WHAT YOU NEED TO DO:
From top to bottom, return the records that follow exactly.

*** INFORMATION GIVEN ***

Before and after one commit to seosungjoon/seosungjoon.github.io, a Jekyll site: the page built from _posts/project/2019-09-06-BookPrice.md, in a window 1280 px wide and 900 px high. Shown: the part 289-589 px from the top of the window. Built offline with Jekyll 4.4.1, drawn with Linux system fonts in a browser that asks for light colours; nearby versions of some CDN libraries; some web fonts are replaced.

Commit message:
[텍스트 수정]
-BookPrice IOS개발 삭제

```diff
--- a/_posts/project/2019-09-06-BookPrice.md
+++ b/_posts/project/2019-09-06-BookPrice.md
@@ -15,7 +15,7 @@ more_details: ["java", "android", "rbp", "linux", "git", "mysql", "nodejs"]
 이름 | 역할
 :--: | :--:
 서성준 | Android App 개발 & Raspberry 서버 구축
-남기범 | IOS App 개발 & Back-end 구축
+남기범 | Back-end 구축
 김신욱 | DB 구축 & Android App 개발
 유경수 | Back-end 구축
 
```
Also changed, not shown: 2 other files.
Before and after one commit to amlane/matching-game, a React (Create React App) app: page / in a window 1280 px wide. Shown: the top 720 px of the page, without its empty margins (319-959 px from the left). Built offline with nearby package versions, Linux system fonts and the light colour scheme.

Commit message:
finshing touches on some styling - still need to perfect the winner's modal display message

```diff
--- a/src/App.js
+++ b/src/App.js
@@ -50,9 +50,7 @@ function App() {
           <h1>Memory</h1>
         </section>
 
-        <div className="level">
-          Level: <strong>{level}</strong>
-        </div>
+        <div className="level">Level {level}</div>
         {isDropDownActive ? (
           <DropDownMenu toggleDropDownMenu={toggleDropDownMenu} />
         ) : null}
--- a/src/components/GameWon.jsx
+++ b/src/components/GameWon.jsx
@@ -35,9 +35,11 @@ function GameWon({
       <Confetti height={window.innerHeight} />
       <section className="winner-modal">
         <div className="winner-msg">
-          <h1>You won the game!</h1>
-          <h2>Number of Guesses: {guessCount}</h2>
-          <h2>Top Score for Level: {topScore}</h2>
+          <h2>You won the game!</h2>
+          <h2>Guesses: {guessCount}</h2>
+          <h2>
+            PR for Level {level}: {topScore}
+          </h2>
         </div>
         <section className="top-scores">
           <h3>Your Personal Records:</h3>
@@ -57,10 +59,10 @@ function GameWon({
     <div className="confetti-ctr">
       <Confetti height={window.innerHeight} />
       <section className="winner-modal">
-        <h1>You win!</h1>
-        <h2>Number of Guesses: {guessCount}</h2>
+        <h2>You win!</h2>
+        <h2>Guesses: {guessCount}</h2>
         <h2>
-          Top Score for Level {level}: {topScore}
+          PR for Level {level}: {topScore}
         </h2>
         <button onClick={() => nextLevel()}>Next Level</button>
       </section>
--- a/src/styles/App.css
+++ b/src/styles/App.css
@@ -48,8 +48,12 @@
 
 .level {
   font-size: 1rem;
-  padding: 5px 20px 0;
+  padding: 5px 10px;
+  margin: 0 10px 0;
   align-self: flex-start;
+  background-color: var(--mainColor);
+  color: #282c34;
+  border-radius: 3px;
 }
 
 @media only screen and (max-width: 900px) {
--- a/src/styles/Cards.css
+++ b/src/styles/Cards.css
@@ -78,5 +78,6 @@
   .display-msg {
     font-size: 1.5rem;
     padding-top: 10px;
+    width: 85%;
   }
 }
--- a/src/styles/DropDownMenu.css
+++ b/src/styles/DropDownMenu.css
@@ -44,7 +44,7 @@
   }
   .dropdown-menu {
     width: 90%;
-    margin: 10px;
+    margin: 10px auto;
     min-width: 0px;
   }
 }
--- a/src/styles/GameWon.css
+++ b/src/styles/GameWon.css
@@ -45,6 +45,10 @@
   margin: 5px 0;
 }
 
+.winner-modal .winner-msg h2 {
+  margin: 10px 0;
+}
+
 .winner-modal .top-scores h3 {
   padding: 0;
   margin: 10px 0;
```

*** End of INFORMATION GIVEN ***

WRITTEN SOLUTION:
Before and after one commit to seosungjoon/seosungjoon.github.io, a Jekyll site: the page built from _posts/project/2019-09-06-BookPrice.md, in a window 1280 px wide and 900 px high. Shown: the part 289-589 px from the top of the window. Built offline with Jekyll 4.4.1, drawn with Linux system fonts in a browser that asks for light colours; nearby versions of some CDN libraries; some web fonts are replaced.

Commit message:
[텍스트 수정]
-BookPrice IOS개발 삭제

```diff
--- a/_posts/project/2019-09-06-BookPrice.md
+++ b/_posts/project/2019-09-06-BookPrice.md
@@ -15,7 +15,7 @@ more_details: ["java", "android", "rbp", "linux", "git", "mysql", "nodejs"]
 이름 | 역할
 :--: | :--:
 서성준 | Android App 개발 & Raspberry 서버 구축
-남기범 | IOS App 개발 & Back-end 구축
+남기범 | Back-end 구축
 김신욱 | DB 구축 & Android App 개발
 유경수 | Back-end 구축
 
```
Also changed, not shown: 2 other files.
Before and after one commit to amlane/matching-game, a React (Create React App) app: page / in a window 1280 px wide. Shown: the top 720 px of the page, without its empty margins (319-959 px from the left). Built offline with nearby package versions, Linux system fonts and the light colour scheme.

Commit message:
finshing touches on some styling - still need to perfect the winner's modal display message

```diff
--- a/src/App.js
+++ b/src/App.js
@@ -50,9 +50,7 @@ function App() {
           <h1>Memory</h1>
         </section>
 
-        <div className="level">
-          Level: <strong>{level}</strong>
-        </div>
+        <div className="level">Level {level}</div>
         {isDropDownActive ? (
           <DropDownMenu toggleDropDownMenu={toggleDropDownMenu} />
         ) : null}
--- a/src/components/GameWon.jsx
+++ b/src/components/GameWon.jsx
@@ -35,9 +35,11 @@ function GameWon({
       <Confetti height={window.innerHeight} />
       <section className="winner-modal">
         <div className="winner-msg">
-          <h1>You won the game!</h1>
-          <h2>Number of Guesses: {guessCount}</h2>
-          <h2>Top Score for Level: {topScore}</h2>
+          <h2>You won the game!</h2>
+          <h2>Guesses: {guessCount}</h2>
+          <h2>
+            PR for Level {level}: {topScore}
+          </h2>
         </div>
         <section className="top-scores">
           <h3>Your Personal Records:</h3>
@@ -57,10 +59,10 @@ function GameWon({
     <div className="confetti-ctr">
       <Confetti height={window.innerHeight} />
       <section className="winner-modal">
-        <h1>You win!</h1>
-        <h2>Number of Guesses: {guessCount}</h2>
+        <h2>You win!</h2>
+        <h2>Guesses: {guessCount}</h2>
         <h2>
-          Top Score for Level {level}: {topScore}
+          PR for Level {level}: {topScore}
         </h2>
         <button onClick={() => nextLevel()}>Next Level</button>
       </section>
--- a/src/styles/App.css
+++ b/src/styles/App.css
@@ -48,8 +48,12 @@
 
 .level {
   font-size: 1rem;
-  padding: 5px 20px 0;
+  padding: 5px 10px;
+  margin: 0 10px 0;
   align-self: flex-start;
+  background-color: var(--mainColor);
+  color: #282c34;
+  border-radius: 3px;
 }
 
 @media only screen and (max-width: 900px) {
--- a/src/styles/Cards.css
+++ b/src/styles/Cards.css
@@ -78,5 +78,6 @@
   .display-msg {
     font-size: 1.5rem;
     padding-top: 10px;
+    width: 85%;
   }
 }
--- a/src/styles/DropDownMenu.css
+++ b/src/styles/DropDownMenu.css
@@ -44,7 +44,7 @@
   }
   .dropdown-menu {
     width: 90%;
-    margin: 10px;
+    margin: 10px auto;
     min-width: 0px;
   }
 }
--- a/src/styles/GameWon.css
+++ b/src/styles/GameWon.css
@@ -45,6 +45,10 @@
   margin: 5px 0;
 }
 
+.winner-modal .winner-msg h2 {
+  margin: 10px 0;
+}
+
 .winner-modal .top-scores h3 {
   padding: 0;
   margin: 10px 0;
```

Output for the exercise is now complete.